The combining of the V&A’s historical collection (including examples acquired at the Paris International Exposition of 1867, the earliest documented cloisonné enamels in any world collection) with the recent generous gift of Japanese enamels from Mr Edwin Davies, OBE, enables the V&A to present a rounded picture of one of Japan’s most exquisite art forms in an exhibition that will be held in the V&A’s Japan Gallery from 14 June 2011 – 19 August 2012.
The lecture will discuss enamels from their early use as architectural fittings, through elegant inlaid metalwork of the late 17th century and into the Golden Age and the 20th century. It will explore objects from the renaissance of Japanese enamelling in the 1840s; the experimental works of the 1850s and 1860s and the rise of master artists such as Hayashi Kodenji, Namikawa Yasuyuki of Kyoto, Namikawa Sosuke of Tokyo and the output of the creative, innovative and prolific Ando Cloisonné Company of Nagoya.
Gregory Irvine is Senior Curator in the Asian Department of the Victoria & Albert Museum, London and is principally responsible for the collections of Japanese metalwork, focusing on arms, armour and cloisonné enamels. He has visited Japan on many occasions to carry out research at museums, temples, shrines and in private collections.

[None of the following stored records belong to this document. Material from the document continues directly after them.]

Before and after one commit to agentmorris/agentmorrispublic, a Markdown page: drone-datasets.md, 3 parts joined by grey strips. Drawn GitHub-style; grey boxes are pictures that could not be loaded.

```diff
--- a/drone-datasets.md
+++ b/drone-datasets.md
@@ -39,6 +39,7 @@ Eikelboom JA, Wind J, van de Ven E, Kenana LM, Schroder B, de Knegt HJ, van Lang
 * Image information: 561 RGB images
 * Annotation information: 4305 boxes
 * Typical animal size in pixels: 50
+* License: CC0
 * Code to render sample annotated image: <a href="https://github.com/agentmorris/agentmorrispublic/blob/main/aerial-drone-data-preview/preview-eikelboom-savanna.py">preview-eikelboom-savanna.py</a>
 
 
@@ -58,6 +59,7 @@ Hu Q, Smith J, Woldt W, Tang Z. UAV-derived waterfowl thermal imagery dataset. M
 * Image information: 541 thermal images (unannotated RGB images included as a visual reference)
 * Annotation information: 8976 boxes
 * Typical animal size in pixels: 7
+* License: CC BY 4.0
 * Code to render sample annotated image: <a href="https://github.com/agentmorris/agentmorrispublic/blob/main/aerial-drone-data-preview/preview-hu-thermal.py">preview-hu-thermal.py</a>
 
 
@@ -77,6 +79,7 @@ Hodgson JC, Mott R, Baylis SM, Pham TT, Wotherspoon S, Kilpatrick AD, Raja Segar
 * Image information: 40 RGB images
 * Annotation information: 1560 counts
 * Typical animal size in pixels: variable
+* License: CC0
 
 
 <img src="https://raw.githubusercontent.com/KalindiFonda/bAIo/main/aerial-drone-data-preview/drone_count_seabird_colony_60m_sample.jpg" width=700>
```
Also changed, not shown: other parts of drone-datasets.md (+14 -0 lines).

Publications include Japanese Cloisonné: the Seven Treasures: V&A Publications, London, 2006; A Guide to Japanese Art Collections in the UK, Japan Society/Hotei, 2004; Collecting Japanese art at the Victoria and Albert Museum, Arts of Asia, Volume 39, Number 4, July – August 2009 and most recently Japanese Cloisonné Enamels, V&A Publications, London, 2011.